*What you should do*: If a line holds the word "parts", copy it from the entries.

--*--

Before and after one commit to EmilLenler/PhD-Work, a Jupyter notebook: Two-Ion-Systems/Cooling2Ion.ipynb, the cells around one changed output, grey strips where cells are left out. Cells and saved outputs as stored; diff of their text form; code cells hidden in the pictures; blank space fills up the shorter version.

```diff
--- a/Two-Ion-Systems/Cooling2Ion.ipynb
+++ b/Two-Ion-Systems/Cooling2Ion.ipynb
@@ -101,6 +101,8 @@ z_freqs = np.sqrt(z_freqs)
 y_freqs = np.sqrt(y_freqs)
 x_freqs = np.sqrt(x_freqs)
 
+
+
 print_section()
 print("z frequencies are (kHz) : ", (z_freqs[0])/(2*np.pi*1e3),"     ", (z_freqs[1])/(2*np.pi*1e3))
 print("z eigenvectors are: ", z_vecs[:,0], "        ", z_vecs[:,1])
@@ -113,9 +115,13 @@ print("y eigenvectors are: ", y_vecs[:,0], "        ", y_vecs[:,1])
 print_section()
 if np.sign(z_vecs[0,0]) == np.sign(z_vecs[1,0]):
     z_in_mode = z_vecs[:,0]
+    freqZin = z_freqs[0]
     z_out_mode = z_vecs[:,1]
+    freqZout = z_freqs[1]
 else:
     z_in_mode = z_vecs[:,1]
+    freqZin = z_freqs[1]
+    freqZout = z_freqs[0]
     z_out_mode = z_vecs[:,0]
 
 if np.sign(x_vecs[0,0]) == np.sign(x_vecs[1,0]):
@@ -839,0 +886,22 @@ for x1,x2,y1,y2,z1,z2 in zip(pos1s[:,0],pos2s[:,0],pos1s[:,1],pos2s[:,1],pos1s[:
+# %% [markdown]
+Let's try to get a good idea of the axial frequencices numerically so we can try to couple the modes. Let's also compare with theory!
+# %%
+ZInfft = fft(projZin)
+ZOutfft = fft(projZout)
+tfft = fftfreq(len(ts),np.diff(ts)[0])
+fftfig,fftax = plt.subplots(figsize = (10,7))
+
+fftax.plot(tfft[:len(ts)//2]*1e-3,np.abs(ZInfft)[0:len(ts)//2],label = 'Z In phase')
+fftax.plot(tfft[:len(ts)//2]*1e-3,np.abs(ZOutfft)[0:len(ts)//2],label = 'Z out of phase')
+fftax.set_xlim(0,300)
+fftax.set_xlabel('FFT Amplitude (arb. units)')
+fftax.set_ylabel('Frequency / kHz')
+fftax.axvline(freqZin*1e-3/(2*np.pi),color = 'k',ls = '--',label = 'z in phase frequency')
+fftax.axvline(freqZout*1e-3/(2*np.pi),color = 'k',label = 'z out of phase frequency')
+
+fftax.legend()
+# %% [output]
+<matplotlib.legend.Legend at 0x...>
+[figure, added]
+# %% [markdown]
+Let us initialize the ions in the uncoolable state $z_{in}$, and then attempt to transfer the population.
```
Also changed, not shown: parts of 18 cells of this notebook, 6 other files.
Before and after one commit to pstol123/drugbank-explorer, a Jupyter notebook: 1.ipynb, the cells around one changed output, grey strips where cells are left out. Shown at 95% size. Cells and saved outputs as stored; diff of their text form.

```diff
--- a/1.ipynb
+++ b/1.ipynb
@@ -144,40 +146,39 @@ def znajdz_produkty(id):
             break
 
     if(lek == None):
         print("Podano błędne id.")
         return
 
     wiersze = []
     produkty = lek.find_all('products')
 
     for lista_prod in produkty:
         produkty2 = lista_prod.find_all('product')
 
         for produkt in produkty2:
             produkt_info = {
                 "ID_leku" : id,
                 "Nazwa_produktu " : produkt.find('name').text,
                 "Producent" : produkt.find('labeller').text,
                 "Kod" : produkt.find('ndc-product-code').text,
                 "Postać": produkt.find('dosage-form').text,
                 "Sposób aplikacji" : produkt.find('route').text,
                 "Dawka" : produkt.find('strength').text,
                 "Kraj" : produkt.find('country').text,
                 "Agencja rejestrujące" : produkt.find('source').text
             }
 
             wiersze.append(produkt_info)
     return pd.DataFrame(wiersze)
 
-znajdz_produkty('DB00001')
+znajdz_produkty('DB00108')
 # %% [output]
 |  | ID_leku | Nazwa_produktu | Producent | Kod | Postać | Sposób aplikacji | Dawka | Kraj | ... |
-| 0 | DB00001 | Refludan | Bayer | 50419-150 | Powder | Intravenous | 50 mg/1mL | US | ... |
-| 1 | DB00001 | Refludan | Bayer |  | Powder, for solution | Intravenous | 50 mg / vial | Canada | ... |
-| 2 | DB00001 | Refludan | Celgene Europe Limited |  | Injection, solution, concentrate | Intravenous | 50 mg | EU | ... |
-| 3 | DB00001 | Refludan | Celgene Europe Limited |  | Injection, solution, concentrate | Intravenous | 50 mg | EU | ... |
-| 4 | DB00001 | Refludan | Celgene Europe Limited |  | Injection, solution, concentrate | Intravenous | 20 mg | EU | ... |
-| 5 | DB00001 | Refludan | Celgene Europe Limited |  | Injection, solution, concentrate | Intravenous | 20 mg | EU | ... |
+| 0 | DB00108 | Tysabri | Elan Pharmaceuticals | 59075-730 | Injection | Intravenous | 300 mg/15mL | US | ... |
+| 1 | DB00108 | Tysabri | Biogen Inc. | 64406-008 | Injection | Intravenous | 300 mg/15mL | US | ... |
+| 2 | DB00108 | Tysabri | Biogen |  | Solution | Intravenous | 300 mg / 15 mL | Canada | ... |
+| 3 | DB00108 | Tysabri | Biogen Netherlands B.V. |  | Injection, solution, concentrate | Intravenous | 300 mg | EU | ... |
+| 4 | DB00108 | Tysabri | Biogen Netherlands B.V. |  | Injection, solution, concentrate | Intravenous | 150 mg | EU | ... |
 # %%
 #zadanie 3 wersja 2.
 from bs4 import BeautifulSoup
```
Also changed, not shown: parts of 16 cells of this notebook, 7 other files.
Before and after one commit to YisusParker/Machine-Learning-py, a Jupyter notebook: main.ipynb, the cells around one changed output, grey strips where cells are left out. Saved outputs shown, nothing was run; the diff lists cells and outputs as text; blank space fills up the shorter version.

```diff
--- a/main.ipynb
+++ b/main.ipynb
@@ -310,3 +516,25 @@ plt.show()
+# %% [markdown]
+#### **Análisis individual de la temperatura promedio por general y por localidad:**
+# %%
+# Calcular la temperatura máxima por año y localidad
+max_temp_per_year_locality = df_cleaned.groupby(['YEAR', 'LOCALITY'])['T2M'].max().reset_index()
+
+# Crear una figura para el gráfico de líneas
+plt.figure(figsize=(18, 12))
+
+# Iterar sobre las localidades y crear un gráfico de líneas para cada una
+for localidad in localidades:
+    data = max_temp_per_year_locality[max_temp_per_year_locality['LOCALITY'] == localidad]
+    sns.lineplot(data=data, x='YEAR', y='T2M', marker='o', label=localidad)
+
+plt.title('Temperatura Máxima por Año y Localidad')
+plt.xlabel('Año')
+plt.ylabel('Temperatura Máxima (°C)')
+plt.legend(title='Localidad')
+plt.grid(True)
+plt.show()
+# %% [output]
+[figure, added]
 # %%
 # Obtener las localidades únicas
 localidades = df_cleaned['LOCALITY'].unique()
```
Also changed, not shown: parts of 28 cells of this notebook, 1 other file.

--*--

*Written answer*:
Also changed, not shown: parts of 18 cells of this notebook, 6 other files.
Also changed, not shown: parts of 16 cells of this notebook, 7 other files.
Also changed, not shown: parts of 28 cells of this notebook, 1 other file.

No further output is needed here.